Earlier this week, Republican National Committee Chairman Reince Priebus released an investigation into the party’s 2012 electoral defeat. The so-called “Growth & Opportunity Project” urges the GOP to expand its outreach to minority groups, including people in the LGBT community. The report notes that while Republicans don’t have to embrace marriage equality or nondiscrimination protections for gay and lesbian people, “we do need to make sure young people do not see the Party as totally intolerant of alternative points of view.”
But on Friday, while trying to explain why gay people should vote for the GOP to MSNBC’s Morning Joe, Priebus used a stunningly tone deaf analogy, saying that he would tell gay people about his own “great marriage” to his wife, with whom he sometimes disagrees.
Responding to a question from The Huffington Post’s Sam Stein, the chairman downplayed the disagreements Republicans have with the LGBT community on “one or two things” and stressed that all voters can embrace the party’s strong message on the economy, education, and the military.

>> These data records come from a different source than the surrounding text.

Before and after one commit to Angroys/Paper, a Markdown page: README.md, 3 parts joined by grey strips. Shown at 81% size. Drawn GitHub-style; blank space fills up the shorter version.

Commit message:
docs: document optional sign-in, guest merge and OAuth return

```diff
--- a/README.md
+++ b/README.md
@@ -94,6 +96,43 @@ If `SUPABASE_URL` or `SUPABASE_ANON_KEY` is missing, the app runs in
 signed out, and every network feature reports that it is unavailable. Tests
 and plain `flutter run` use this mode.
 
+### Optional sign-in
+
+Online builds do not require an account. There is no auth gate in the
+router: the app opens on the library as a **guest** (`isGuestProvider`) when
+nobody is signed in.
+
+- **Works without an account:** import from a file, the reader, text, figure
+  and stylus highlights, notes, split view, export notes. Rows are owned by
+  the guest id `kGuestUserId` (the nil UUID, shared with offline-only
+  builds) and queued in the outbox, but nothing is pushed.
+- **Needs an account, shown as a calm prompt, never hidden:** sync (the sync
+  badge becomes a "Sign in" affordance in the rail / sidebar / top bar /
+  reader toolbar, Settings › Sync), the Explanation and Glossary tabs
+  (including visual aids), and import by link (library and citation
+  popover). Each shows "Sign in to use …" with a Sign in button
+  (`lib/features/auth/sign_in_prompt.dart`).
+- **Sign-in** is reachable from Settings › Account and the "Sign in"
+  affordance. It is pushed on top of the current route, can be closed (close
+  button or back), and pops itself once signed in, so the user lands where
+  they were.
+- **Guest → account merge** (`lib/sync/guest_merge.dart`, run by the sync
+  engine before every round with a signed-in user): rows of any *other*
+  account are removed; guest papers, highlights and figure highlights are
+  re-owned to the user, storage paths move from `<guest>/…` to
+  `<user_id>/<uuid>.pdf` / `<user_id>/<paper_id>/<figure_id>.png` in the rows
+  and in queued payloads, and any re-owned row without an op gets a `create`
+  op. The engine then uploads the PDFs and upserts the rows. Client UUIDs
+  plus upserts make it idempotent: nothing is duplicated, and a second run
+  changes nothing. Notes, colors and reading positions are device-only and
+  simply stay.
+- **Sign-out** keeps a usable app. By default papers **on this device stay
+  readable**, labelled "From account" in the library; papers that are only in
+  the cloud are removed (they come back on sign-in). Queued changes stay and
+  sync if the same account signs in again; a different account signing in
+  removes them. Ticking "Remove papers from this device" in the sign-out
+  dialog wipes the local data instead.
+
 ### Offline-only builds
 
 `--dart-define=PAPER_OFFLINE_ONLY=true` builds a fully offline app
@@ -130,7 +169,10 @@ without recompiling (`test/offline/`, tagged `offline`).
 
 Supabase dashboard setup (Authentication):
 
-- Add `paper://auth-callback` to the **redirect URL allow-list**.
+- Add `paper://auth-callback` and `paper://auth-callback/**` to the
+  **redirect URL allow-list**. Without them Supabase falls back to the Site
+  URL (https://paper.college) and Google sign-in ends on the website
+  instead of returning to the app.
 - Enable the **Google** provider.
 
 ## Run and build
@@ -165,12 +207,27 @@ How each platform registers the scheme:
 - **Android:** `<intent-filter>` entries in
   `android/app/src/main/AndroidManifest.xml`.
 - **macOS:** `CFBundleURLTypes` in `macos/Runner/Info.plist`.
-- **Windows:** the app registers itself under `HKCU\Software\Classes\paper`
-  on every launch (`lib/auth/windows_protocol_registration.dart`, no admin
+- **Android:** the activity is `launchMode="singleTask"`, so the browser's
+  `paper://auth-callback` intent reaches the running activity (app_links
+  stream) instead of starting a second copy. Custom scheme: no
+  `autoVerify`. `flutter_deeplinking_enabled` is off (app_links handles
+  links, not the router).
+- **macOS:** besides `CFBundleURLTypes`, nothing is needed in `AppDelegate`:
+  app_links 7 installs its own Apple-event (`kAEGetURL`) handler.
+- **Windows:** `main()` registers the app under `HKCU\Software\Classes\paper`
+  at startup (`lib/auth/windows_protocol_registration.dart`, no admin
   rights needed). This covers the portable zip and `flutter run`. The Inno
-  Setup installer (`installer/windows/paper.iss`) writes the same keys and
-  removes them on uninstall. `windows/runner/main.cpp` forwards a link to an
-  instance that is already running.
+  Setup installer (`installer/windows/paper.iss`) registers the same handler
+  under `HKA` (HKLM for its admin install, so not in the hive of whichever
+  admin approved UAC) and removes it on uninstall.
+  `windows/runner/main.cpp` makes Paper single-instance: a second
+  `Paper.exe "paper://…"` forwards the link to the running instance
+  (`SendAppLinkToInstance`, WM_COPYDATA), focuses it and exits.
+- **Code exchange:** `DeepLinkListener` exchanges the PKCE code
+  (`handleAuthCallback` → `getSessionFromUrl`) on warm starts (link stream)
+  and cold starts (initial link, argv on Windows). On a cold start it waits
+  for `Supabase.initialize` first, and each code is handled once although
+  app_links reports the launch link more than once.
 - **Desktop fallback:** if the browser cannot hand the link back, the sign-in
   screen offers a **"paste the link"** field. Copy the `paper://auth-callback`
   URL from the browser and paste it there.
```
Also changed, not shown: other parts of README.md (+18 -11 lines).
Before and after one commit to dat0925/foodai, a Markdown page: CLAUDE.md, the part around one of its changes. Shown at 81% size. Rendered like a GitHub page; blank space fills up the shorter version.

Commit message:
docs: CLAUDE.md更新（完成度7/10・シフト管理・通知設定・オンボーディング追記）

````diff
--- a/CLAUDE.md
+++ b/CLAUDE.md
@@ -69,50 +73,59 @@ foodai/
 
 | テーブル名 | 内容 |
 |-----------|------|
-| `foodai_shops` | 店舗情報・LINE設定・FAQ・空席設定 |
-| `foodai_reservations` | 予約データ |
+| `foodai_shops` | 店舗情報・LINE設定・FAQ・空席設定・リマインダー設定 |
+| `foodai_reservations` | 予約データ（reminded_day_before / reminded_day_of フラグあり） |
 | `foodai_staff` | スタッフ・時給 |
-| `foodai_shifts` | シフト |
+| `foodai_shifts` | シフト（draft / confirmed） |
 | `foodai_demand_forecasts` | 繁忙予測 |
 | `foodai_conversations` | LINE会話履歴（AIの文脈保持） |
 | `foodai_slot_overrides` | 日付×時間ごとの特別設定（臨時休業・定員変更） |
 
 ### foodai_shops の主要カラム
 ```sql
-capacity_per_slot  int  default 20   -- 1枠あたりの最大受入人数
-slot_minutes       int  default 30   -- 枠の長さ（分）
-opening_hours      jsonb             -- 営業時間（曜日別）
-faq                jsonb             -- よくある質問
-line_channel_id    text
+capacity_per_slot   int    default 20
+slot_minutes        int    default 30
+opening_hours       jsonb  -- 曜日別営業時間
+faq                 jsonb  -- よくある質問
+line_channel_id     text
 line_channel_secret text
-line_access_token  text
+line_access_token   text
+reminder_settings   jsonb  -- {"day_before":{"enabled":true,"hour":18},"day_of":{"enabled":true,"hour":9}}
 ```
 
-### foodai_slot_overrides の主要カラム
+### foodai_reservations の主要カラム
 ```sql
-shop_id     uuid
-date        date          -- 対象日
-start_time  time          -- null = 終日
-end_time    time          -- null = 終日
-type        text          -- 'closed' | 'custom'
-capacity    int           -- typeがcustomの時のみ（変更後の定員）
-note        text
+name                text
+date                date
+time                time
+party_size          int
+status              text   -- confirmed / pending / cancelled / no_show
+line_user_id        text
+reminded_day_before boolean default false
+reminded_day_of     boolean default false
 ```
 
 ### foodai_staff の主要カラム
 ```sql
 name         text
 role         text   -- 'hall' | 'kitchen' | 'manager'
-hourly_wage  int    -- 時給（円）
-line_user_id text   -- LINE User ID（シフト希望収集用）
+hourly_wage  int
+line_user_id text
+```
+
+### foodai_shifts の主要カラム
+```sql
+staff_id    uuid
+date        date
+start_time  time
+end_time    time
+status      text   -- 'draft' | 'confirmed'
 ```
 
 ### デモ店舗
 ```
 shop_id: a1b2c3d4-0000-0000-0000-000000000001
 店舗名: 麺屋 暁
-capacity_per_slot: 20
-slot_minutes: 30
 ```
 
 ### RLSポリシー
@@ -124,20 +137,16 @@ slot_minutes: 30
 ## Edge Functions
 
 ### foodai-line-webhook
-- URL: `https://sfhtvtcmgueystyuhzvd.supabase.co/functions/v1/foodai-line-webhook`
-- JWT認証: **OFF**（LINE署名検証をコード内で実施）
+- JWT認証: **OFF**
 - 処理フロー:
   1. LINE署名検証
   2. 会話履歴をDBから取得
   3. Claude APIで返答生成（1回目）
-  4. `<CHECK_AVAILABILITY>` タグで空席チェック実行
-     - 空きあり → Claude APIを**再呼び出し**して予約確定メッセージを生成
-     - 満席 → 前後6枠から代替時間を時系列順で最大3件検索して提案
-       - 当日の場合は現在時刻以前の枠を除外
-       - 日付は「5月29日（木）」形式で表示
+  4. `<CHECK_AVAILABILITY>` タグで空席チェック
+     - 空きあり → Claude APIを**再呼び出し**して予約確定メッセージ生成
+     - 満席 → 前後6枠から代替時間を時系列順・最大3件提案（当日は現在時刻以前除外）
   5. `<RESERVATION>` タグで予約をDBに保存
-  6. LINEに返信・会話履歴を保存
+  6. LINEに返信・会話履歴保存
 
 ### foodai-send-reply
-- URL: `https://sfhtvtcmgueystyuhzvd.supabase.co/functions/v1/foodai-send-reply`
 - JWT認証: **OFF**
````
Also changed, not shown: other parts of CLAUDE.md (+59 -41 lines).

Then, as if unaware of the GOP’s efforts to prevent gay and lesbian people from marrying, Priebus likened the tiny differences between Republicans and the LGBT community to his strong marital relationship:
STEIN: On the issue of inconclusivity. What would you tell an independent minded gay man who believes the right to marry is a civil right? What would you tell him about why he should vote Republican?
PRIEBUS: I would tell him, look, we might not agree on every single issue but, for the most part, if you look at where we are at in our economy and look at where we are with educational choice and our military positions and positions on a strong defense in our party for the most part, we agree on almost everything and doesn’t make someone a bad Republican. It means we are good Republicans and disagree on one or two things. My God, I don’t agree with my wife on 100 percent of the issues but it doesn’t mean we don’t have a great marriage.
Priebus didn’t mention the the GOP’s decision to spend millions of dollars defending the discriminatory Defense of Marriage Act (DOMA), opposition to federal nondiscrimination laws to protect the LGBT community or marriage equality and observed that the party’s values are “entirely consistent” with those of most gay and lesbian people. “I think it’s a human position to take and I think it’s a decent position to take,” he added.